## Provided data:
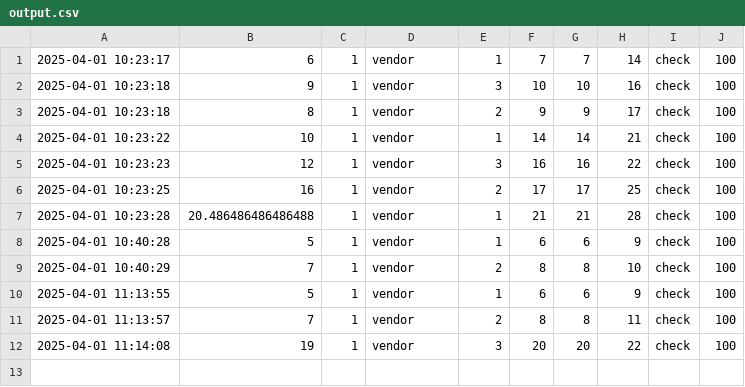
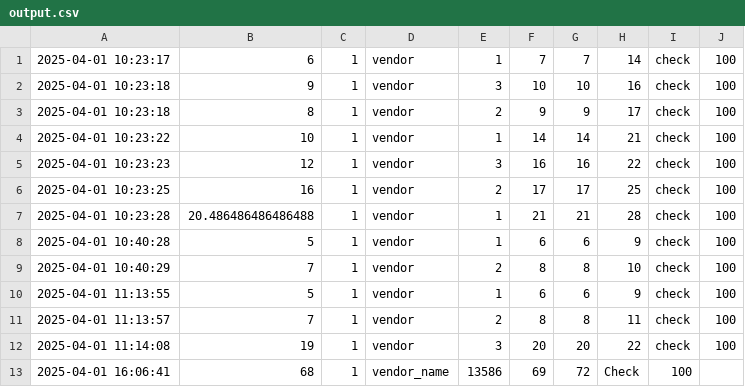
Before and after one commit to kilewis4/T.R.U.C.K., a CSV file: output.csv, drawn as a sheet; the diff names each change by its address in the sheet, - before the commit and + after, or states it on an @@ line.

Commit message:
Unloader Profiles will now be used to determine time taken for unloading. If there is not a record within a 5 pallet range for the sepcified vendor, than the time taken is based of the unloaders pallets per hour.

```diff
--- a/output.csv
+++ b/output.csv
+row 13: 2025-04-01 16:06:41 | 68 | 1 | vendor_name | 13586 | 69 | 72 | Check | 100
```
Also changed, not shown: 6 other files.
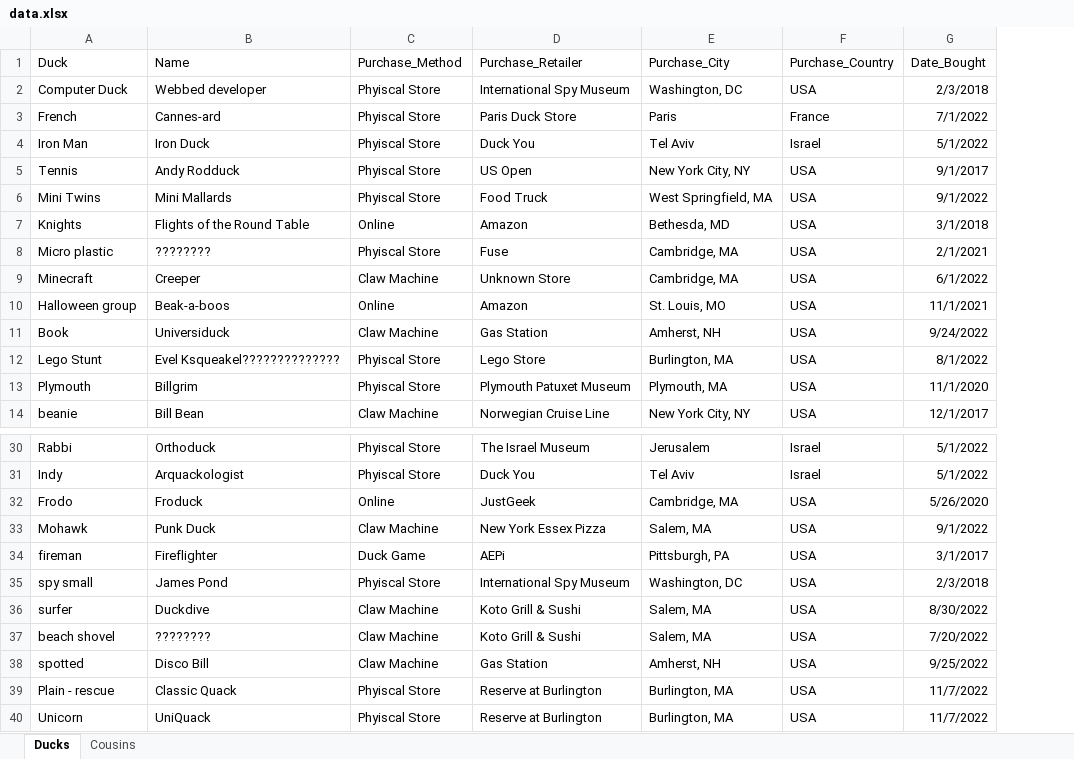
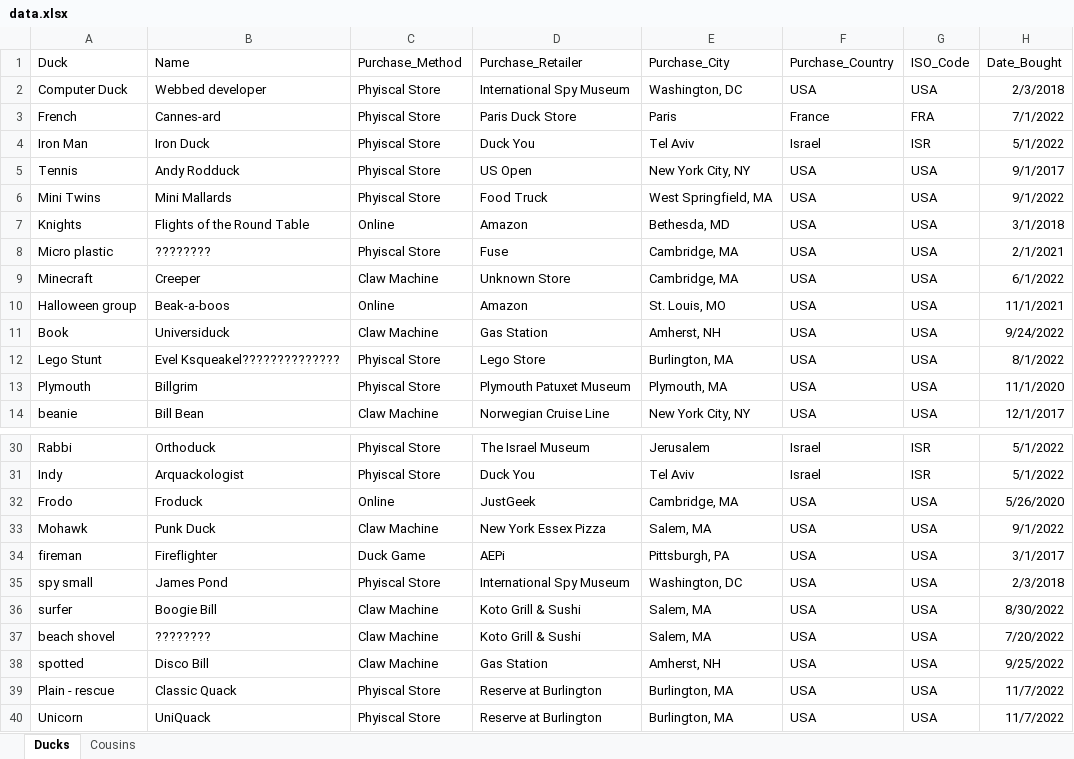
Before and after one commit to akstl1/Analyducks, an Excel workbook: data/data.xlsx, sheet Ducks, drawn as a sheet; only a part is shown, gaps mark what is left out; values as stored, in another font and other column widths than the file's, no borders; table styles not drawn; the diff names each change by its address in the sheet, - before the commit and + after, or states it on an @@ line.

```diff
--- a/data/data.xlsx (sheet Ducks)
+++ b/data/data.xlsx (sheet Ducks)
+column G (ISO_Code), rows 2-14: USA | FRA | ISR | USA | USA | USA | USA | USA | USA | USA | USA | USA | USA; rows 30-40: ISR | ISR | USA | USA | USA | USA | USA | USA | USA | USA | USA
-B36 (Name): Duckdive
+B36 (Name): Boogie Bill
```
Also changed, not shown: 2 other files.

...

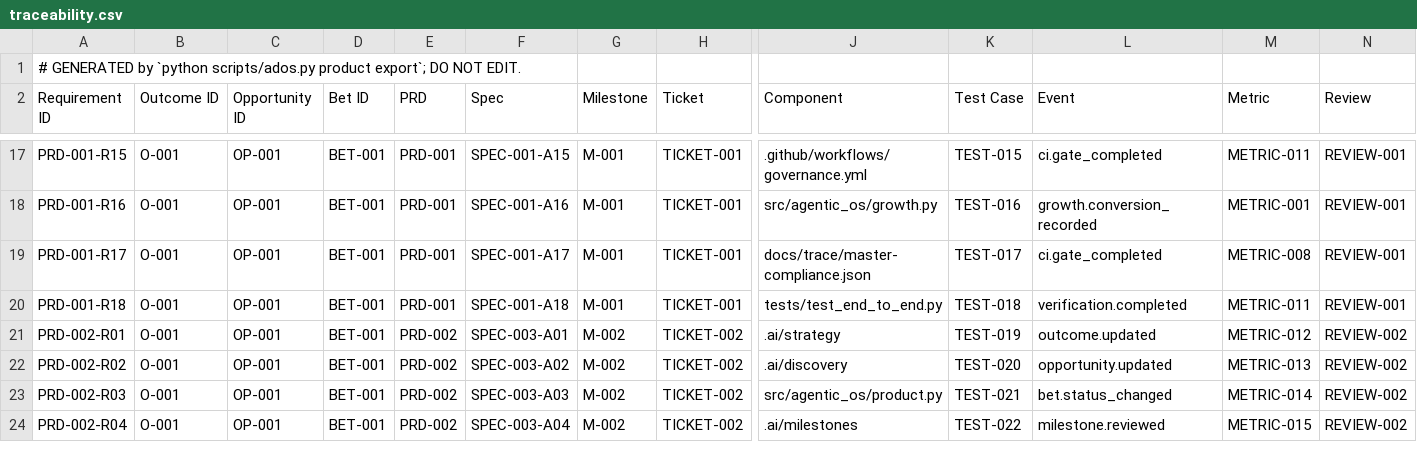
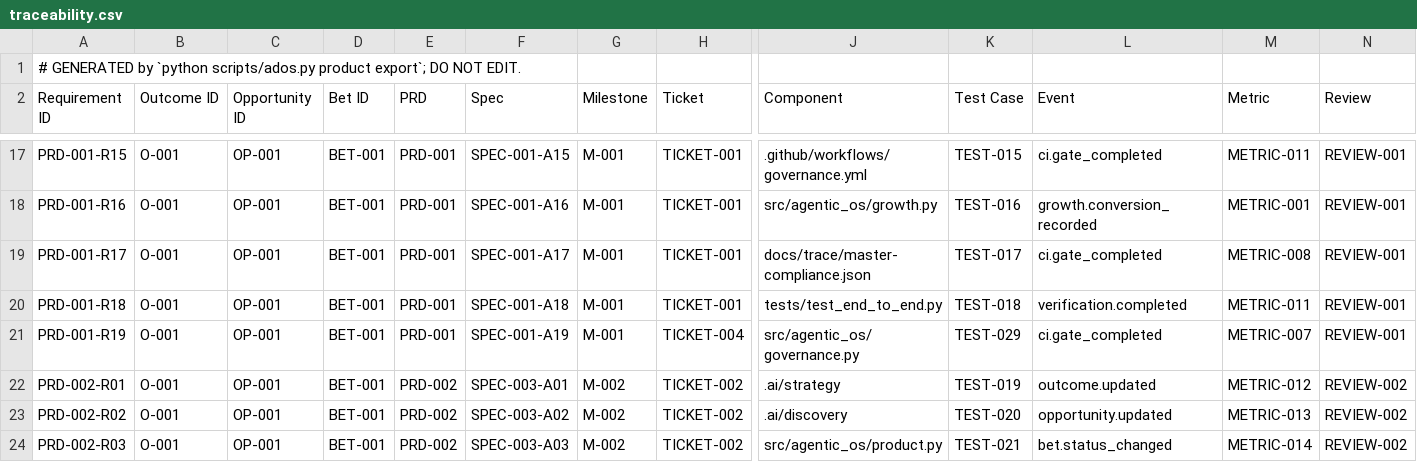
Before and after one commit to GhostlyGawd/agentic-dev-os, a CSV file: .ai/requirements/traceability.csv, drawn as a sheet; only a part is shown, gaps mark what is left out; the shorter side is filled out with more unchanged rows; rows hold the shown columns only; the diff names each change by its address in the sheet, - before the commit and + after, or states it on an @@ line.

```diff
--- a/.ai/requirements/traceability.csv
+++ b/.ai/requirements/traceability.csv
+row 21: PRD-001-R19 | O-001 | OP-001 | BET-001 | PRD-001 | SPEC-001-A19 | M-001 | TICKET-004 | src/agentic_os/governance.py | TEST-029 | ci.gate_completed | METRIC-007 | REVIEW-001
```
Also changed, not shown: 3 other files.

## What is needed:
Scan the material above. Extract every line in which the word "states" occurs.

## Answer box:
Before and after one commit to kilewis4/T.R.U.C.K., a CSV file: output.csv, drawn as a sheet; the diff names each change by its address in the sheet, - before the commit and + after, or states it on an @@ line.
Before and after one commit to akstl1/Analyducks, an Excel workbook: data/data.xlsx, sheet Ducks, drawn as a sheet; only a part is shown, gaps mark what is left out; values as stored, in another font and other column widths than the file's, no borders; table styles not drawn; the diff names each change by its address in the sheet, - before the commit and + after, or states it on an @@ line.
Before and after one commit to GhostlyGawd/agentic-dev-os, a CSV file: .ai/requirements/traceability.csv, drawn as a sheet; only a part is shown, gaps mark what is left out; the shorter side is filled out with more unchanged rows; rows hold the shown columns only; the diff names each change by its address in the sheet, - before the commit and + after, or states it on an @@ line.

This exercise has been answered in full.